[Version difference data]
*** Block opens ***

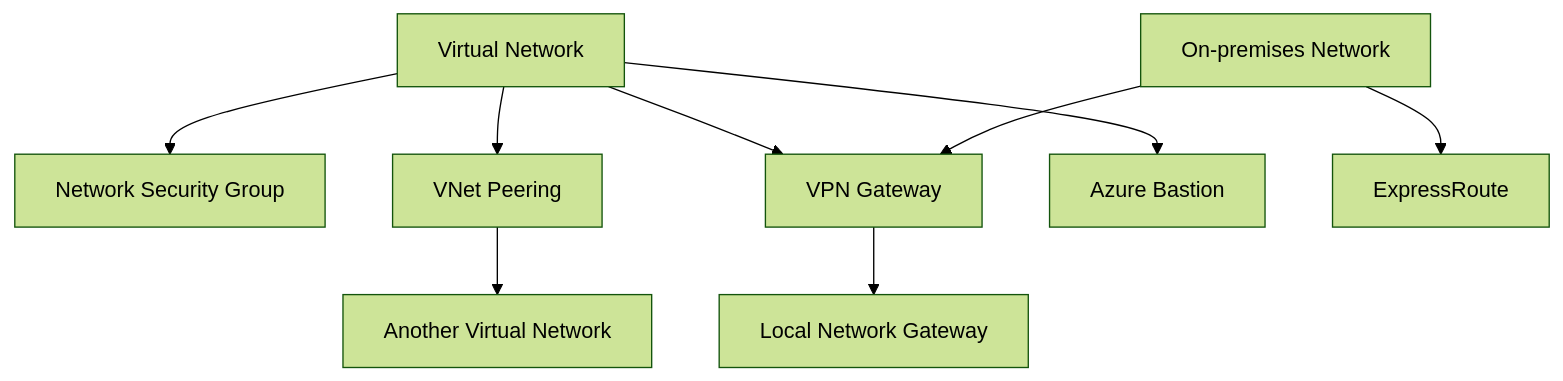
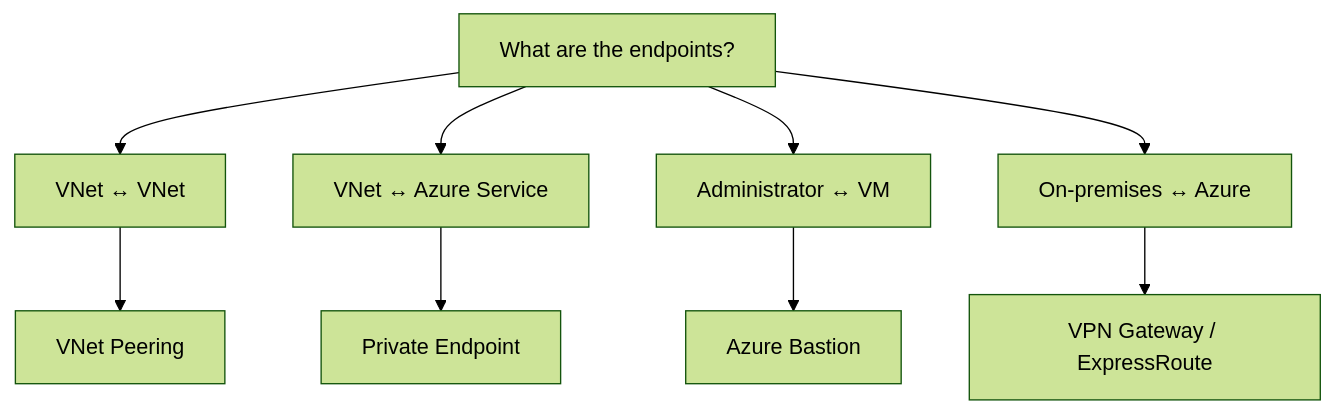
One commit to zhyordanova/azure-fundamentals-handbook changed the sixth of 14 diagrams in exam/concept-map/concept-map.md. Above: the diagram before and after it, drawn with Mermaid (forest theme). The commit also changed other lines of this file and 1 other file, not shown here.

````diff
--- a/exam/concept-map/concept-map.md
+++ b/exam/concept-map/concept-map.md
@@ -136,21 +145,12 @@
 ```mermaid
 flowchart TD
-
-    VNET["Virtual Network"]
-
-    VNET --> NSG["Network Security Group"]
-
-    VNET --> PEER["VNet Peering"]
-
-    VNET --> VPN["VPN Gateway"]
-
-    VNET --> BASTION["Azure Bastion"]
-
-    VPN --> LNG["Local Network Gateway"]
-
-    ONPREM["On-premises Network"] --> VPN
-
-    ONPREM --> ER["ExpressRoute"]
-
-    PEER --> VNET2["Another Virtual Network"]
+    A["What are the endpoints?"]
+    A --> VV["VNet ↔ VNet"]
+    A --> VS["VNet ↔ Azure Service"]
+    A --> VM["Administrator ↔ VM"]
+    A --> OA["On-premises ↔ Azure"]
+    VV --> PEER["VNet Peering"]
+    VS --> PE["Private Endpoint"]
+    VM --> BASTION["Azure Bastion"]
+    OA --> CONN["VPN Gateway / ExpressRoute"]
 ```
````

*** Block closes ***

Activity
Please tally the lines of the data in which the string "concept" appears and write only the total.

Finished exercise
3